Exercise requirements: Work out how many lines of the records hold the string "ліміт", and reply with that number alone.
───── Provided records ─────
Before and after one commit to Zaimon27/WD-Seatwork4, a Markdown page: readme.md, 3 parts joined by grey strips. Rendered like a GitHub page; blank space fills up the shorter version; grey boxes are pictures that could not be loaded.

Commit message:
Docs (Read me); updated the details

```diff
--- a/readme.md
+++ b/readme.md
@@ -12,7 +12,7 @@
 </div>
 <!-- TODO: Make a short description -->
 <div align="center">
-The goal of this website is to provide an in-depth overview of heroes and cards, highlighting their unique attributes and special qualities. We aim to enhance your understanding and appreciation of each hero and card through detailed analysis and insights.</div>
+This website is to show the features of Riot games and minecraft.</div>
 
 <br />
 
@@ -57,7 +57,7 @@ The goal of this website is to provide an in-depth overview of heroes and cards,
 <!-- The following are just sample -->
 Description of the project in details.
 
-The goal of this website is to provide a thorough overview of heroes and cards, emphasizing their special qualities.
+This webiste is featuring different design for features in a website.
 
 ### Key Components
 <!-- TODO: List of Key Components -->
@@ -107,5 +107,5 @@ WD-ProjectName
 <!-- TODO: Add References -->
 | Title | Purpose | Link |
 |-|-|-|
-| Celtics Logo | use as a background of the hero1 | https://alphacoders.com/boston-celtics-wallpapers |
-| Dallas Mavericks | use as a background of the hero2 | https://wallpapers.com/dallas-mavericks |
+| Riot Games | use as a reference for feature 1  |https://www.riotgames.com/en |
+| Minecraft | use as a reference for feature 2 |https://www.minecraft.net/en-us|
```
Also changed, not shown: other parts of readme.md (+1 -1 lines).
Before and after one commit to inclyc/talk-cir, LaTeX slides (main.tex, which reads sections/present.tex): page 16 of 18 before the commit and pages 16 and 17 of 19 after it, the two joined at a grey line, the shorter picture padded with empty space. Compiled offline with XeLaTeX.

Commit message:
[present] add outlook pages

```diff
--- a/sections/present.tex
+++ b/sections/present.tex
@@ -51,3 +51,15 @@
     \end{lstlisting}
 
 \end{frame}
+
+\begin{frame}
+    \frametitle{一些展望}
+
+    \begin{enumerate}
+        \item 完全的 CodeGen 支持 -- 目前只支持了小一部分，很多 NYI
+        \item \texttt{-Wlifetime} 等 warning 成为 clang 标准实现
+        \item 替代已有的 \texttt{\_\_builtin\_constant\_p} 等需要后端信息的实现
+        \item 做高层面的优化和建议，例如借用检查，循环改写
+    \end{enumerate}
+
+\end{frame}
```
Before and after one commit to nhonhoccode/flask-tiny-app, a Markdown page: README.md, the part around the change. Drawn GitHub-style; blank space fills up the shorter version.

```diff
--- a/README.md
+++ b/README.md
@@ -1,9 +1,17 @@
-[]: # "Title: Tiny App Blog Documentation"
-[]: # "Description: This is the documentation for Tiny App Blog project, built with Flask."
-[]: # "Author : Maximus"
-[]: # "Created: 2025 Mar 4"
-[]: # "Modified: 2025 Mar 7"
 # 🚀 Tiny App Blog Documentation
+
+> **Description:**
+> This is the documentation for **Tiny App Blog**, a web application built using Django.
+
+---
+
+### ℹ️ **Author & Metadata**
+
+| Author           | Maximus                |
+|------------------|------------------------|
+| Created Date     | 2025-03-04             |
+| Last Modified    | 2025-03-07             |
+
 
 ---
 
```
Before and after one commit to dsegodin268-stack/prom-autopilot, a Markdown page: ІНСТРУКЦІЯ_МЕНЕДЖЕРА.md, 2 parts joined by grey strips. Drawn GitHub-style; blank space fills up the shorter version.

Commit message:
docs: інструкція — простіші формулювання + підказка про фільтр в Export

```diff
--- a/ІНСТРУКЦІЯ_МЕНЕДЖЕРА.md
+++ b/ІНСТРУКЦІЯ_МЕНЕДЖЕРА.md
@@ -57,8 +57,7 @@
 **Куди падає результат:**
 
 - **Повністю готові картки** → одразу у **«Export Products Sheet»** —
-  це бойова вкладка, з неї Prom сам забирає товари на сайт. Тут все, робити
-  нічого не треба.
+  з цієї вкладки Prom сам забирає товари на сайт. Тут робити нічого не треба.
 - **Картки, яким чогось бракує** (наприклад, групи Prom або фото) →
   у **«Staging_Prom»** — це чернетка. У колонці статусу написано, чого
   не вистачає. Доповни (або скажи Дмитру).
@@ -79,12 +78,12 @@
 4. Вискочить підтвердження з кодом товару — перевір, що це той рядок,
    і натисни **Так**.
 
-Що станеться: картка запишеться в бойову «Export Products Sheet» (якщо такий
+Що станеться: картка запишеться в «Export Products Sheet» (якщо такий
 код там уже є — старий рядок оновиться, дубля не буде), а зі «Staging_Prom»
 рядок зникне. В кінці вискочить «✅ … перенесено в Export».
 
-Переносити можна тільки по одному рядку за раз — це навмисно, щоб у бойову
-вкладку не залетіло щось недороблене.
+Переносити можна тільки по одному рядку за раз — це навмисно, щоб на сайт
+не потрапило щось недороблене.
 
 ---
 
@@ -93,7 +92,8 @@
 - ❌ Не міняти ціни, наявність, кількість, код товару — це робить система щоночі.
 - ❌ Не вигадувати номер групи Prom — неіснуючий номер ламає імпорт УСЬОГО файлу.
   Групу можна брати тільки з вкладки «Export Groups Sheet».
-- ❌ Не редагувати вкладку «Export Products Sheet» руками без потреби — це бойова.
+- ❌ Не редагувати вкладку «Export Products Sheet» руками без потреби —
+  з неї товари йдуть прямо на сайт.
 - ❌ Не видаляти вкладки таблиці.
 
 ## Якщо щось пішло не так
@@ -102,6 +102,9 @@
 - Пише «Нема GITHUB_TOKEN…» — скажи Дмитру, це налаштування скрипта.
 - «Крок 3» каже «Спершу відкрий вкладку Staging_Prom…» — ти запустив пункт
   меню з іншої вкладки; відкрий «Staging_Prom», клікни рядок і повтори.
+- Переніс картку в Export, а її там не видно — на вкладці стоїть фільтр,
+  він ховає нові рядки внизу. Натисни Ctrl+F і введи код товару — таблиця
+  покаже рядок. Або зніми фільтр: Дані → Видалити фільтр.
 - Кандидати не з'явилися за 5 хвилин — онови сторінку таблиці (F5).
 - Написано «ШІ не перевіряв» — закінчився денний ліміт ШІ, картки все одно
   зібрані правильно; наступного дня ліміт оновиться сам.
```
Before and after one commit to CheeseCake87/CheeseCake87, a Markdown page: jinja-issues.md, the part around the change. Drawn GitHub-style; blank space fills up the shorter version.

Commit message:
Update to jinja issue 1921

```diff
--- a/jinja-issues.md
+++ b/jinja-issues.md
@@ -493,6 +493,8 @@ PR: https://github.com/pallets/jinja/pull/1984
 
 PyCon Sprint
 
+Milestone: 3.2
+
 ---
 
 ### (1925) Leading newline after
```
─────
Solution to this task: 2